Across the records below, how many lines include the string "README"? Respond with the number only.

[Records from a data source]
━━━━━━━━━━

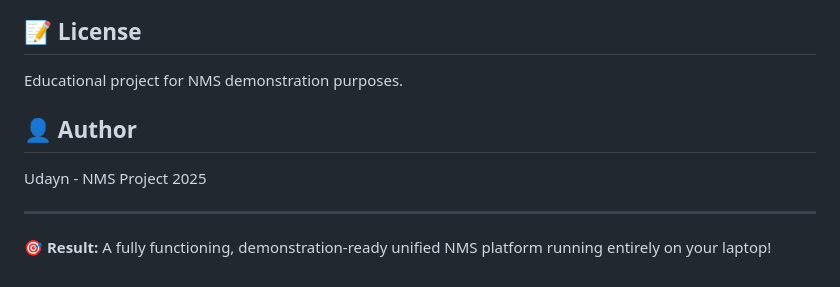
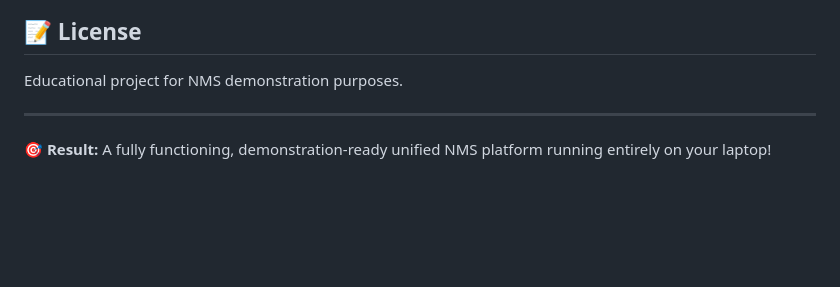
Before and after one commit to RevaNMSProject/Unified-NMS-for-Heterogeneous-IoT-Devices, a Markdown page: README.md, the part around the change. Rendered like a GitHub page; blank space fills up the shorter version.

```diff
--- a/README.md
+++ b/README.md
@@ -343,9 +343,6 @@ This project demonstrates:
 
 Educational project for NMS demonstration purposes.
 
-## 👤 Author
-
-Udayn - NMS Project 2025
 
 ---
 
```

━━━━━━━━━━

> _EXERCISE OUTPUT_
3